Earl collapsed behind a large pine, and Abigail took a stance behind its neighbor. She still clutched the Colt .44 in her hands, and for a moment she saw the last ray of sunlight glint off of it.

"Are you hurt much?" She asked breathlessly.

"I believe so," he said with a shudder. "Can't hardly breathe."

Abigail looked down at Earl, and saw that his arm, his chest and his right leg had been hit. He might live, were it not for the shot to his chest; she expected that a lung had been hit. A thin line of blood had begun to trickle from his mouth.

"How do I fire this revolver, Earl?"

"Let me…" He attempted to get up, but crumpled under his own weight. "It's loaded and ready… aim and shoot. Don't let it kick you back."

Abigail leaned out from behind the tree and pointed the gun at the approaching band. Her eyes grew wide – there were at least thirty men. The entire posse was riding out for them; Marshal Jackson and his men were gone, every last one. She took aim as best she could, and pulled the trigger. She was almost knocked backwards, but she had anchored herself well and kept her footing. Not one of the bandits had fallen. She fired again. They were well within range, but she could not hit them. They kept coming; they would not stop. Hiding had been an idiotic plan.

Earl had begun to whimper in pain. Abigail looked down on him with something like disgust; why could he not fight like a man? She took another shot at the bandits, the closest of whom was now within ninety yards, and missed.

"God, God…" Earl had begun to say. Whether he was praying or cursing, Abigail couldn't tell. She dropped her arms to her sides and stared at her approaching fate. Her left hand brushed against a small lump at her side. She reached into her pocket and her fingers touched the wooden angel, their lucky charm. She looked again at the riders, and it suddenly occurred to her that this would not be the end. This was a band of murderers, liars, and thieves: violators of every law of decency that existed. They would not shoot her down like a dog in the street, not yet, anyway. Her fate, she realized, would be much worse than that. Without a word, Abigail turned to Earl, raised the revolver, and shot him in the head. It was an act of mercy.

The bandits were within ten yards, and Abigail's eyes filled with hot tears that blurred her vision. She tried to raise the gun with one hand, but had to use two; she pressed the cold metal barrel against her right temple.

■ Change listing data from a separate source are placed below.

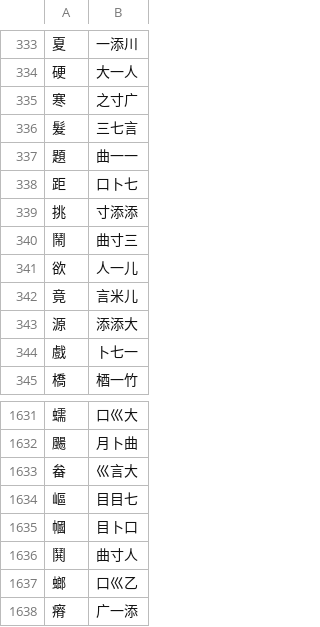
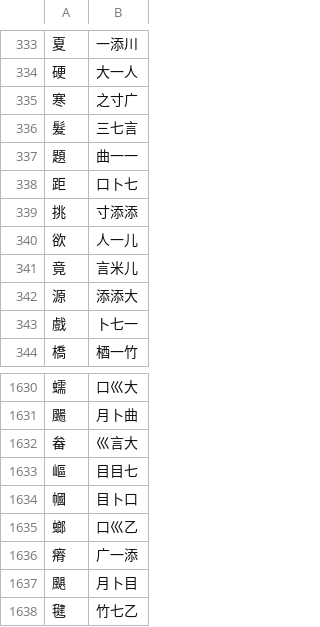
Before and after one commit to chenlin014/jiezi, a TSV file: monokey/jm-zt.tsv, drawn as a sheet; only a part is shown, gaps mark what is left out; the shorter side is filled out with more unchanged rows.

```diff
--- a/monokey/jm-zt.tsv
+++ b/monokey/jm-zt.tsv
@@ -339,3 +339,2 @@
 挑	寸添添
-鬧	曲寸三
 欲	人一儿
@@ -1635,3 +1634,2 @@
 幗	目卜口
-鬨	曲寸人
 螂	口巛乙
```
Also changed, not shown: monokey/dict.tsv, table/common-zt.tsv, 5 other files.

She exhaled; the breath was long and slow, and for a moment it was the only thing she could hear. Then, click.

Abigail opened her eyes. She had run out of bullets.